Does this cliche make any sense to you?
We hear formulations of the Iraq war primarily from the Republicans that go like this: "Although the war was badly executed, it was a noble cause." On memorial sites to the Jim Jones mass suicide, we seem the same kind of sentiment: While it is true that the experiment ended in disaster, defenders of the temple say, the ideals of classlessness and racial harmony were valid.
Do the ends justify the means? Sometimes? Always? Never? All is this statement meaningless both as a principle and in terms of application?
Another forum member offers what I think is a very insightful and interesting answer:
You know, "the ends justify the means" would make a lot more sense if there was ever, you know, an end... an end to history. Because the reality is that there are no ends, just means. You can finish the mission, but what then? Things are finished? It can't ever happen that there is a reversal, a backlash? That's just BS.
They attained their end, "Mission Accomplished", they had a coup and replaced it with what they called a democratic government. Well guess what, we're still in Iraq right? Where's the end? There's no end. There's never any end. ...Something inexistent can't justify anything.
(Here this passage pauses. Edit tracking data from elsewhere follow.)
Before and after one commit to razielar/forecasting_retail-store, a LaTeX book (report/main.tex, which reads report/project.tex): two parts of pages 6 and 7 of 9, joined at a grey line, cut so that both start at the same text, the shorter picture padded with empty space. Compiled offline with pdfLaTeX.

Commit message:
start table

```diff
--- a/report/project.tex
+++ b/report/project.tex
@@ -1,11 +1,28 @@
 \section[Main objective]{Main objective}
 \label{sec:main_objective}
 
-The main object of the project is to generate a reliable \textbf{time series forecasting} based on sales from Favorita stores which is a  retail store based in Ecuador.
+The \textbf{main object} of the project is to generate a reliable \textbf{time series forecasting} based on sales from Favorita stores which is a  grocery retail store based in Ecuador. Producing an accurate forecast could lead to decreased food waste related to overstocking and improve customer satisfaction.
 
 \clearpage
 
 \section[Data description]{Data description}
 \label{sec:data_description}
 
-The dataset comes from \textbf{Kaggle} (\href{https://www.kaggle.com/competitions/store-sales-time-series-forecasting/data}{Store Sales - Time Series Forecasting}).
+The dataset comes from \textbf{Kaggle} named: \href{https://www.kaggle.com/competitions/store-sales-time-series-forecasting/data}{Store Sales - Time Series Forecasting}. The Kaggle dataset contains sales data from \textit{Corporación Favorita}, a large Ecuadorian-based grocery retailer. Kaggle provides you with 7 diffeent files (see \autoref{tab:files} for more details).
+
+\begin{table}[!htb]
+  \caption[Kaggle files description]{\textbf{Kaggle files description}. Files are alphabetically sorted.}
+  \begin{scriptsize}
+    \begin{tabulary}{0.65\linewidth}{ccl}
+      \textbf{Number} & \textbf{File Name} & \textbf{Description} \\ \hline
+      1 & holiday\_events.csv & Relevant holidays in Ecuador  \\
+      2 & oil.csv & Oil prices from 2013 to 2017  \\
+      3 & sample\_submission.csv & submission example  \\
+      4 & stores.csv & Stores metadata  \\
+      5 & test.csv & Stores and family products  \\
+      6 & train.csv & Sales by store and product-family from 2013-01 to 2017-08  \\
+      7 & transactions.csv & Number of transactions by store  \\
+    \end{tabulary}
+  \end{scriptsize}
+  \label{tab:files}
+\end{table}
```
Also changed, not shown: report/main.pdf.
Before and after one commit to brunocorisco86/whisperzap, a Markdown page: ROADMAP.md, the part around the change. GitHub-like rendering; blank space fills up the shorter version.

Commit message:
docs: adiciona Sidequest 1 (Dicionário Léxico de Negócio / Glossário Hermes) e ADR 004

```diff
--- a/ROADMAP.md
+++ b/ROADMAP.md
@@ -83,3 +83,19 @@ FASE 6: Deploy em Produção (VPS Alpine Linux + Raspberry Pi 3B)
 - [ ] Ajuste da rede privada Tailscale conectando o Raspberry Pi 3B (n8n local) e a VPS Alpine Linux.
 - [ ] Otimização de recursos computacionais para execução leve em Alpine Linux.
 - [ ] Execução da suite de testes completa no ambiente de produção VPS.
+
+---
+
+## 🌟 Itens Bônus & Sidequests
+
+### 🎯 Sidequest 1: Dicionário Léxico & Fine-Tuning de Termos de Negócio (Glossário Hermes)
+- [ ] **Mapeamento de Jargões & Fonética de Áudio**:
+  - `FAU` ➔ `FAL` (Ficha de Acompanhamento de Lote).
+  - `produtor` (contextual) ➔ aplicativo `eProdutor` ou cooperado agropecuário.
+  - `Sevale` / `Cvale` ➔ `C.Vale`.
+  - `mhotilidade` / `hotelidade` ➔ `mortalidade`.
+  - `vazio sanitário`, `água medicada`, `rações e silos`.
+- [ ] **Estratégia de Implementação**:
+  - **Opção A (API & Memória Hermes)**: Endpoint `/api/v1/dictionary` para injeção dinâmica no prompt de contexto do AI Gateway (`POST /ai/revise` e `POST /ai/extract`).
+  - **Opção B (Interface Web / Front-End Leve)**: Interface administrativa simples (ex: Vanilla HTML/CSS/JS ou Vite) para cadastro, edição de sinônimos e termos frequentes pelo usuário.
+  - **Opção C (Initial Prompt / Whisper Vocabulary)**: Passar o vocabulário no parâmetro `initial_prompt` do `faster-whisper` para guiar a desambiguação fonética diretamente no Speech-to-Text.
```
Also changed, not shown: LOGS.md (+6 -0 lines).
We can add to this the idea that whatever goal or destination one has, it is substantially defined by the ends one uses to achieve it. If you use violent means, for example, then whatever political goals you are striving for will themselves be defined by violence -- even if they are really a final "end." Add your thoughts to the comments here or join the ongoing discussion in the forum.